ABOUT THIS TASK:
Lines below that include "property" are the answer; copy each one.

RAW DATA:
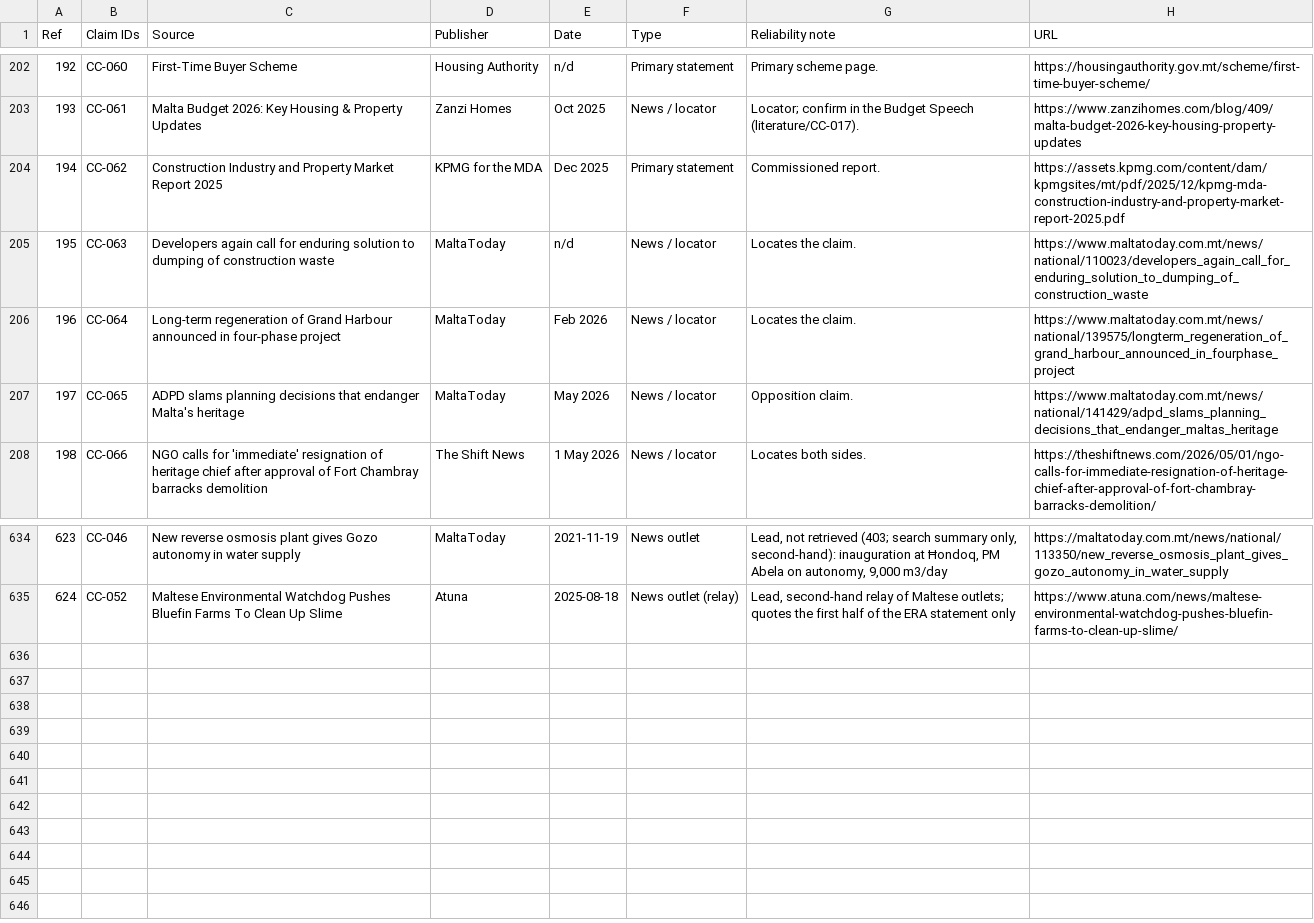
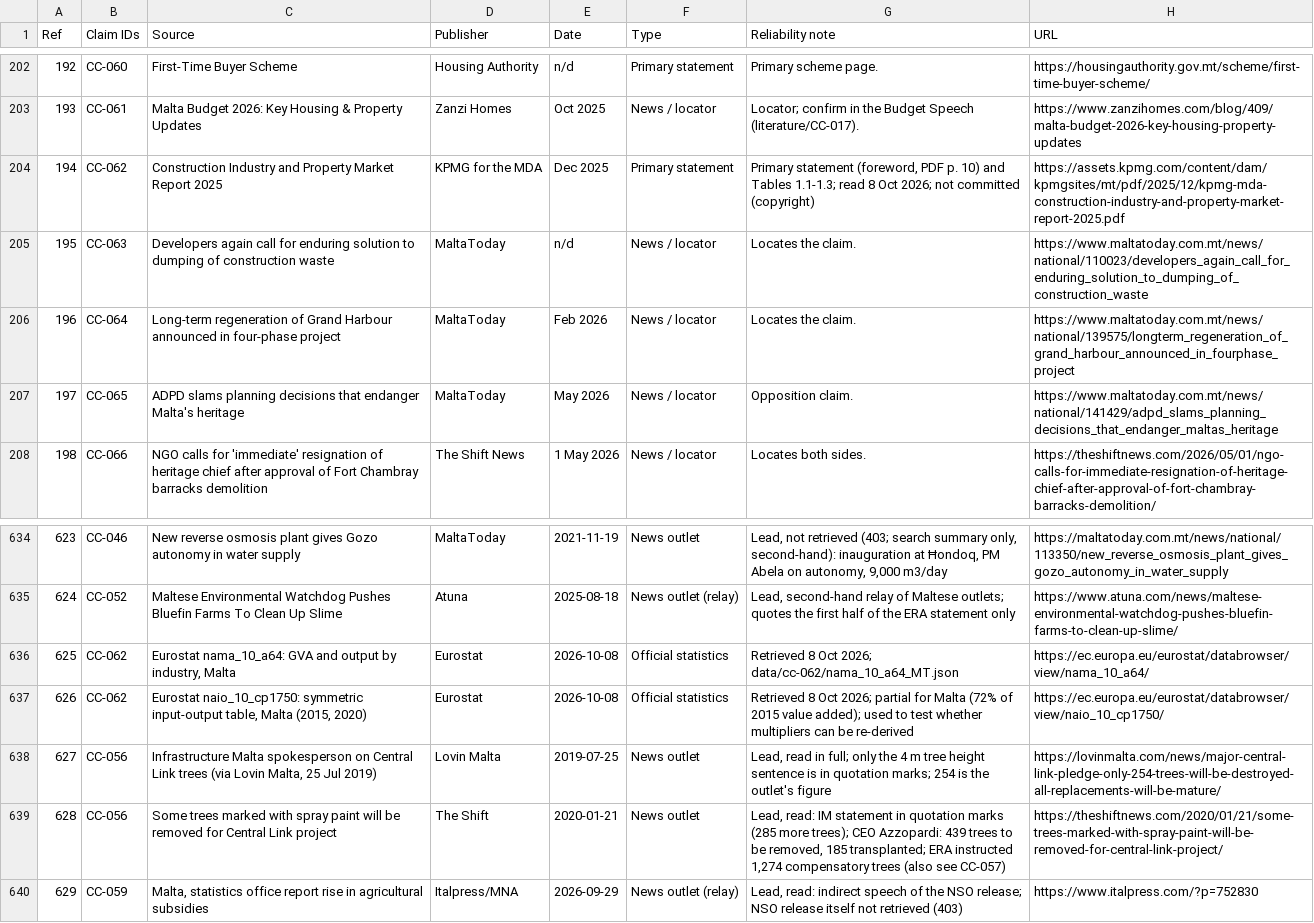
Before and after one commit to leandergrech/Mizien, a CSV file: data/sources.csv, drawn as a sheet; only a part is shown, gaps mark what is left out.

```diff
--- a/data/sources.csv
+++ b/data/sources.csv
@@ -203,3 +203,3 @@ Ref,Claim IDs,Source,Publisher,Date,Type,Reliability note,URL
 193,CC-061,Malta Budget 2026: Key Housing & Property Updates,Zanzi Homes,Oct 2025,News / locator,Locator; confirm in the Budget Speech (literature/CC-017).,https://www.zanzihomes.com/blog/409/malta-budget-2026-key-housing-property-updates
-194,CC-062,Construction Industry and Property Market Report 2025,KPMG for the MDA,Dec 2025,Primary statement,Commissioned report.,https://assets.kpmg.com/content/dam/kpmgsites/mt/pdf/2025/12/kpmg-mda-construction-industry-and-property-market-report-2025.pdf
+194,CC-062,Construction Industry and Property Market Report 2025,KPMG for the MDA,Dec 2025,Primary statement,"Primary statement (foreword, PDF p. 10) and Tables 1.1-1.3; read 8 Oct 2026; not committed (copyright)",https://assets.kpmg.com/content/dam/kpmgsites/mt/pdf/2025/12/kpmg-mda-construction-industry-and-property-market-report-2025.pdf
 195,CC-063,Developers again call for enduring solution to dumping of construction waste,MaltaToday,n/d,News / locator,Locates the claim.,https://www.maltatoday.com.mt/news/national/110023/developers_again_call_for_enduring_solution_to_dumping_of_construction_waste
@@ -635 +635,6 @@ Ref,Claim IDs,Source,Publisher,Date,Type,Reliability note,URL
 624,CC-052,Maltese Environmental Watchdog Pushes Bluefin Farms To Clean Up Slime,Atuna,2025-08-18,News outlet (relay),"Lead, second-hand relay of Maltese outlets; quotes the first half of the ERA statement only",https://www.atuna.com/news/maltese-environmental-watchdog-pushes-bluefin-farms-to-clean-up-slime/
+625,CC-062,"Eurostat nama_10_a64: GVA and output by industry, Malta",Eurostat,2026-10-08,Official statistics,Retrieved 8 Oct 2026; data/cc-062/nama_10_a64_MT.json,https://ec.europa.eu/eurostat/databrowser/view/nama_10_a64/
+626,CC-062,"Eurostat naio_10_cp1750: symmetric input-output table, Malta (2015, 2020)",Eurostat,2026-10-08,Official statistics,Retrieved 8 Oct 2026; partial for Malta (72% of 2015 value added); used to test whether multipliers can be re-derived,https://ec.europa.eu/eurostat/databrowser/view/naio_10_cp1750/
+627,CC-056,"Infrastructure Malta spokesperson on Central Link trees (via Lovin Malta, 25 Jul 2019)",Lovin Malta,2019-07-25,News outlet,"Lead, read in full; only the 4 m tree height sentence is in quotation marks; 254 is the outlet's figure",https://lovinmalta.com/news/major-central-link-pledge-only-254-trees-will-be-destroyed-all-replacements-will-be-mature/
+628,CC-056,Some trees marked with spray paint will be removed for Central Link project,The Shift,2020-01-21,News outlet,"Lead, read: IM statement in quotation marks (285 more trees); CEO Azzopardi: 439 trees to be removed, 185 transplanted; ERA instructed 1,274 compensatory trees (also see CC-057)",https://theshiftnews.com/2020/01/21/some-trees-marked-with-spray-paint-will-be-removed-for-central-link-project/
+629,CC-059,"Malta, statistics office report rise in agricultural subsidies",Italpress/MNA,2026-09-29,News outlet (relay),"Lead, read: indirect speech of the NSO release; NSO release itself not retrieved (403)",https://www.italpress.com/?p=752830
```
Also changed, not shown: data/claims.csv, data/queue.csv, 32 other files.
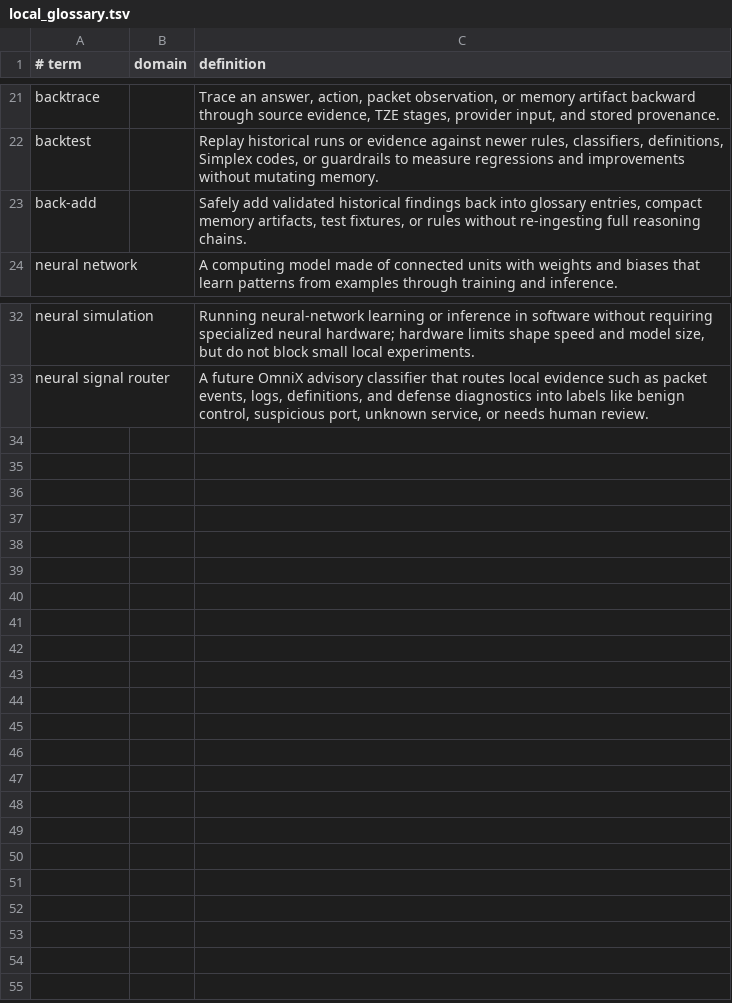
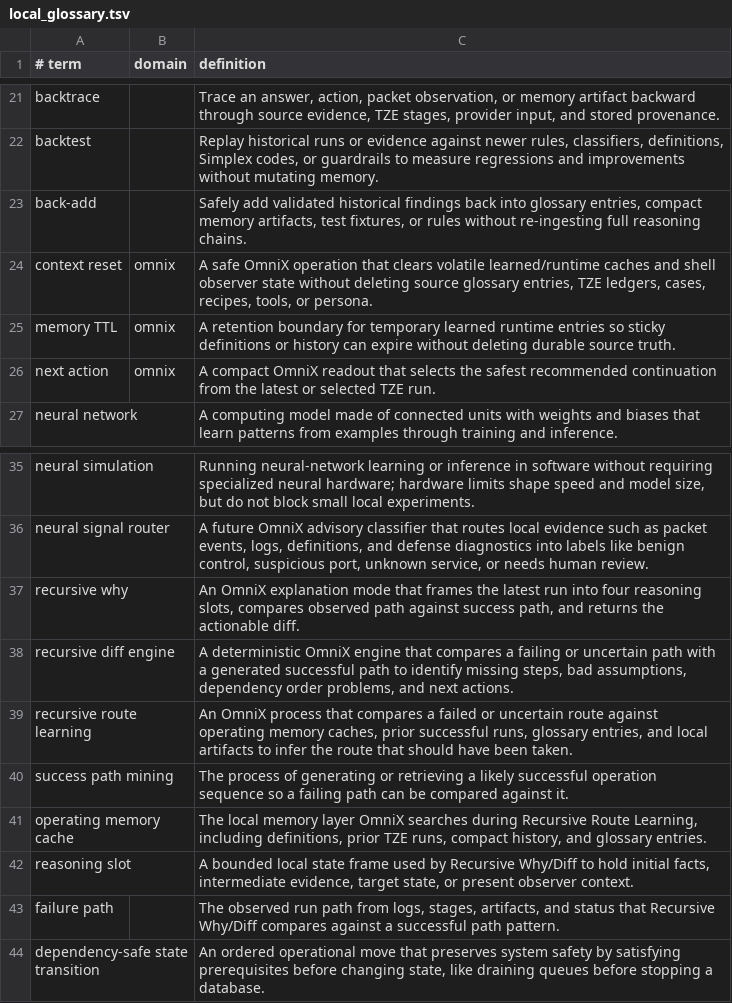
Before and after one commit to Rali0s/OmniX-Core, a TSV file: res/local_glossary.tsv, drawn as a sheet; only a part is shown, gaps mark what is left out; the diff names each change by its address in the sheet, - before the commit and + after, or states it on an @@ line.

Commit message:
Add route learning reset and next-action tightening

```diff
--- a/res/local_glossary.tsv
+++ b/res/local_glossary.tsv
+row 24: context reset | omnix | A safe OmniX operation that clears volatile learned/runtime caches and shell observer state without deleting source glossary entries, TZE ledgers, cases, recipes, tools, or persona.
+row 25: memory TTL | omnix | A retention boundary for temporary learned runtime entries so sticky definitions or history can expire without deleting durable source truth.
+row 26: next action | omnix | A compact OmniX readout that selects the safest recommended continuation from the latest or selected TZE run.
+row 37: recursive why |  | An OmniX explanation mode that frames the latest run into four reasoning slots, compares observed path against success path, and returns the actionable diff.
+row 38: recursive diff engine |  | A deterministic OmniX engine that compares a failing or uncertain path with a generated successful path to identify missing steps, bad assumptions, dependency order problems, and next actions.
+row 39: recursive route learning |  | An OmniX process that compares a failed or uncertain route against operating memory caches, prior successful runs, glossary entries, and local artifacts to infer the route that should have been taken.
+row 40: success path mining |  | The process of generating or retrieving a likely successful operation sequence so a failing path can be compared against it.
+row 41: operating memory cache |  | The local memory layer OmniX searches during Recursive Route Learning, including definitions, prior TZE runs, compact history, and glossary entries.
+row 42: reasoning slot |  | A bounded local state frame used by Recursive Why/Diff to hold initial facts, intermediate evidence, target state, or present observer context.
+row 43: failure path |  | The observed run path from logs, stages, artifacts, and status that Recursive Why/Diff compares against a successful path pattern.
+row 44: dependency-safe state transition |  | An ordered operational move that preserves system safety by satisfying prerequisites before changing state, like draining queues before stopping a database.
```
Also changed, not shown: 19 other files.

SOLUTION TO THIS EXERCISE:
 193,CC-061,Malta Budget 2026: Key Housing & Property Updates,Zanzi Homes,Oct 2025,News / locator,Locator; confirm in the Budget Speech (literature/CC-017).,https://www.zanzihomes.com/blog/409/malta-budget-2026-key-housing-property-updates
-194,CC-062,Construction Industry and Property Market Report 2025,KPMG for the MDA,Dec 2025,Primary statement,Commissioned report.,https://assets.kpmg.com/content/dam/kpmgsites/mt/pdf/2025/12/kpmg-mda-construction-industry-and-property-market-report-2025.pdf
+194,CC-062,Construction Industry and Property Market Report 2025,KPMG for the MDA,Dec 2025,Primary statement,"Primary statement (foreword, PDF p. 10) and Tables 1.1-1.3; read 8 Oct 2026; not committed (copyright)",https://assets.kpmg.com/content/dam/kpmgsites/mt/pdf/2025/12/kpmg-mda-construction-industry-and-property-market-report-2025.pdf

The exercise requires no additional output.